The term “squaw” has historically been used as an ethnic slur to describe Indigenous women. The federal government will ultimately decide on what to rename locations currently containing the term, but local and state boards can send in recommendations to the Department of the Interior.
Jackson Hole Celebrates Hanukkah
The Jewish holiday of Hanukkah began Sunday and will continue through sundown on Monday, Dec. 6. Chabad Rabbi Zalman Mendelsohn leads the Chabad Jewish Center of Wyoming in Jackson, and he faced a busy week of celebration.
“There’s a new rabbi, thank God, that will be moving to Cheyenne here within the next couple of months,” he said. “But at this time, I am currently the only rabbi in the State of Wyoming.”
Mendelsohn said everyone is welcome to join in for a local menorah lighting at the Town Square on Saturday at 7 p.m. KHOL also asked the rabbi about the significance of religious traditions in 2021, when partisan and cultural divides seem stronger than ever.

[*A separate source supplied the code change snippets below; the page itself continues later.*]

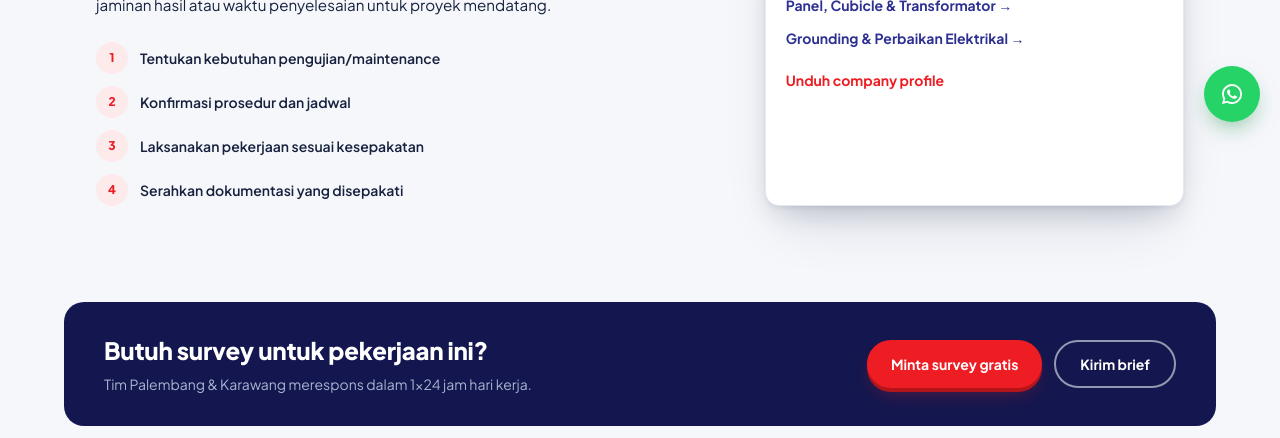
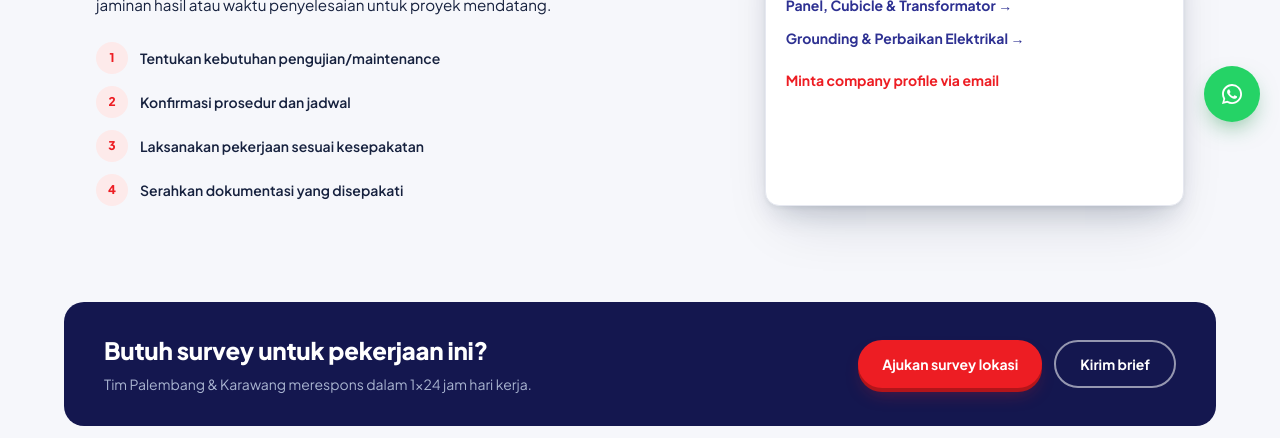
Before and after one commit to nihtlouw/bsm-company-profile, a React (Vite) app in the folder exports/berjaya-company-profile/: page /layanan/commissioning in a window 1280 px wide. Shown: the part 658-1096 px from the top of the page. Built offline with nearby package versions, Linux system fonts and the light colour scheme.

Commit message:
Update service page calls to avoid unsupported free-survey and PDF promises

```diff
--- a/exports/berjaya-company-profile/src/pages/service.tsx
+++ b/exports/berjaya-company-profile/src/pages/service.tsx
@@ -5,7 +5,7 @@ import { Button } from "@/components/ui/button";
 import { JsonLd } from "@/lib/json-ld";
 import { breadcrumbJsonLd, serviceJsonLd } from "@/lib/seo";
 import { SeoHead } from "@/lib/seo-head";
-import { COMPANY, PROFILE_FILENAME, PROFILE_PDF, SERVICE_PAGES, SERVICES } from "@/lib/site-data";
+import { COMPANY, PROFILE_PDF, SERVICE_PAGES, SERVICES } from "@/lib/site-data";
 
 export function ServiceRoute() {
   const { slug = "" } = useParams();
@@ -68,10 +68,10 @@ export function ServiceRoute() {
             </ul>
             <a
               href={PROFILE_PDF}
-              download={PROFILE_FILENAME}
+
               className="mt-5 inline-block text-sm font-bold text-brand"
             >
-              Unduh company profile
+              Minta company profile via email
             </a>
           </aside>
         </section>
@@ -80,7 +80,7 @@ export function ServiceRoute() {
           note="Tim Palembang & Karawang merespons dalam 1×24 jam hari kerja."
         >
           <Button asChild>
-            <Link to="/kampanye-instalasi-listrik">Minta survey gratis</Link>
+            <Link to="/kampanye-instalasi-listrik">Ajukan survey lokasi</Link>
           </Button>
           <Button asChild variant="outline-light">
             <a href="/#contact">Kirim brief</a>
```
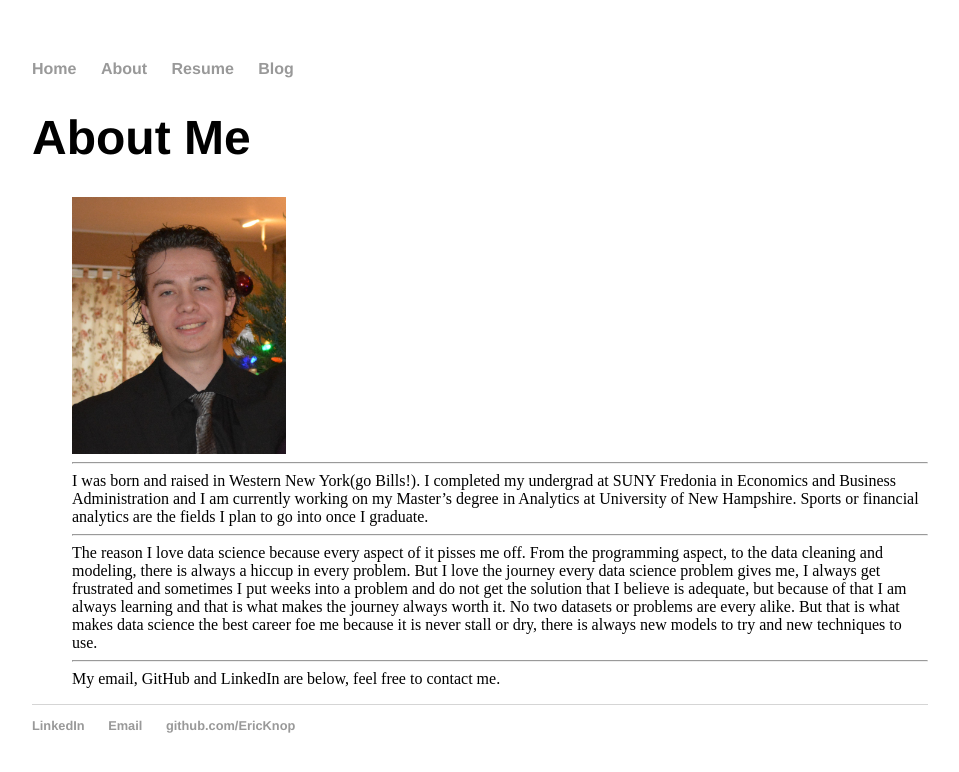
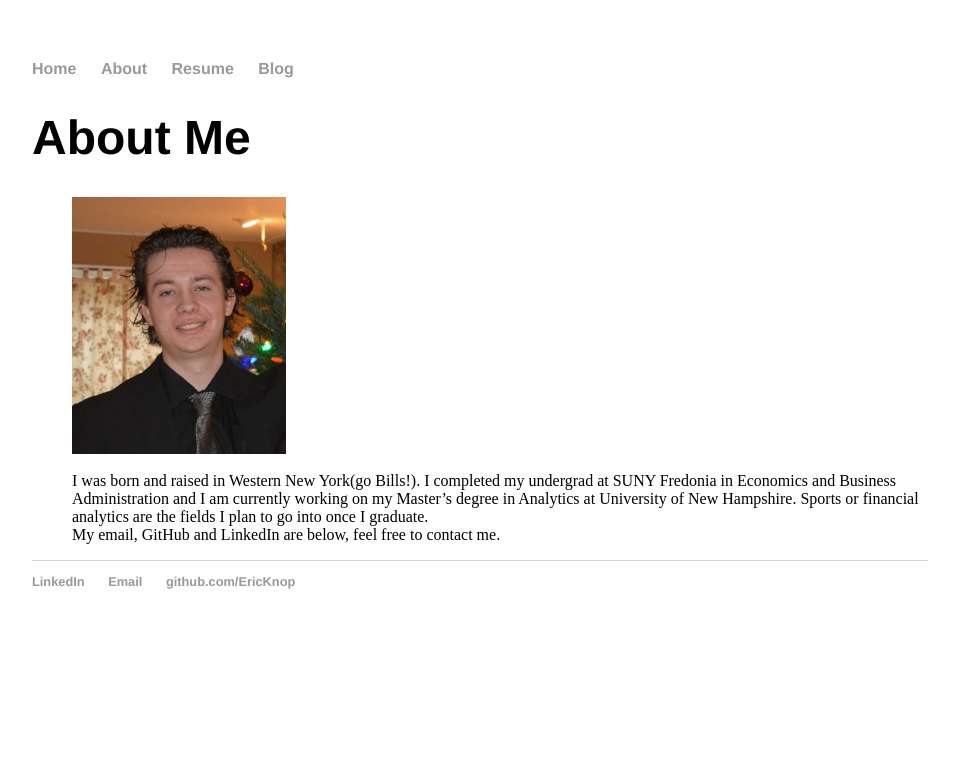
Before and after one commit to EricKnop/EricKnop.github.io, a Jekyll site: the page built from about/index.html, in a window 1280 px wide. Shown: the top 772 px of the page, without its empty margins (160-1119 px from the left). Built offline with Jekyll 4.4.1, drawn with Linux system fonts in a browser that asks for light colours.

Commit message:
Update index.html

```diff
--- a/about/index.html
+++ b/about/index.html
@@ -8,9 +8,9 @@ title: About Me
 	<img src = "https://github.com/EricKnop/EricKnop.github.io/blob/master/images/DSC_0052%20(2).JPG?raw=true"
 	     height = 25% width = 25% align = "middle">
 	</div>
-	<hr>
-I was born and raised in Western New York(go Bills!). I completed my undergrad at SUNY Fredonia in Economics and Business Administration and I am currently working on my Master’s degree in Analytics at University of New Hampshire. Sports or financial analytics are the fields I plan to go into once I graduate.
-<hr>
-The reason I love data science because every aspect of it pisses me off. From the programming aspect, to the data cleaning and modeling, there is always a hiccup in every problem. But I love the journey every data science problem gives me, I always get frustrated and sometimes I put weeks into a problem and do not get the solution that I believe is adequate, but because of that I am always learning and that is what makes the journey always worth it. No two datasets or problems are every alike. But that is what makes data science the best career foe me because it is never stall or dry, there is always new models to try and new techniques to use.
-<hr>
+	<br>
+I was born and raised in Western New York(go Bills!). I completed my undergrad at SUNY Fredonia in Economics and Business Administration
+and I am currently working on my Master’s degree in Analytics at University of New Hampshire. Sports or financial analytics are the fields
+I plan to go into once I graduate.
+<br>
 My email, GitHub and LinkedIn are below, feel free to contact me.
```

“I think that in a time like this, what we’re experiencing is people are tired of the bickering of politics and the way that it seeks to divide and conquer. The way that it seeks to separate human beings,” Mendelsohn said. “We are booming. The Chabad Jewish Center of Wyoming is growing now more than ever before.”
County to Update Septic Regulations
Teton County officials are proposing changes to regulations for small wastewater facilities, including septic tanks at single-family homes. The goal is to improve local water and soil quality through updated environmental standards and more robust education programs. For example, Teton County Engineer Amy Ramage said at a meeting Tuesday that a new manual explaining how a septic system should be pumped and maintained will now be handed out to everyone building a new one.
“This is intended to be a strong guidance document — kind of more of a user-friendly way of giving them guidance that ‘Yes, you have a septic system. And yes, it needs to be maintained,’” Ramage said. “Just because you flush the toilet and it goes away doesn’t mean you can’t maintain things.”
The county also said regulations are being updated in order to better comply with state environmental standards. But some local activists say the changes won’t necessarily ease the well-documented water quality issues in Jackson Hole’s rivers and streams. Several residents argued Tuesday that those problems stem from existing, poorly-maintained systems, which the new rules won’t fix. Ramage said she and other county officials plan to start working on a more comprehensive water quality planning effort early next year to try and address those concerns.
A New Way to Get Around
START Bus launched its East Jackson Microtransit service Saturday, replacing its Circulator routes. Rather than short buses, this service will use a fleet of vans and other smaller vehicles, and passengers can call for rides using an app on their phone. START Director Darren Brugman said in a mid-September meeting that microtransit has been a goal in the Town of Jackson for a long time and should be useful for locals.
“Microtransit is an on-demand service that will focus on utilizing smaller vehicles in the town and East Jackson area, thus allowing other fixed-route services to operate more efficiently while also serving to disperse residential areas of East Jackson with smaller battery electric vehicles,” Brugman said.
About 10-15 drivers are now employed as microtransit drivers making $20 an hour, and most of the fleet’s vehicles are electric and include ski racks. The town shuttle and START’s regular routes are still operational, but new microtransit riders can download the app and start calling for rides now.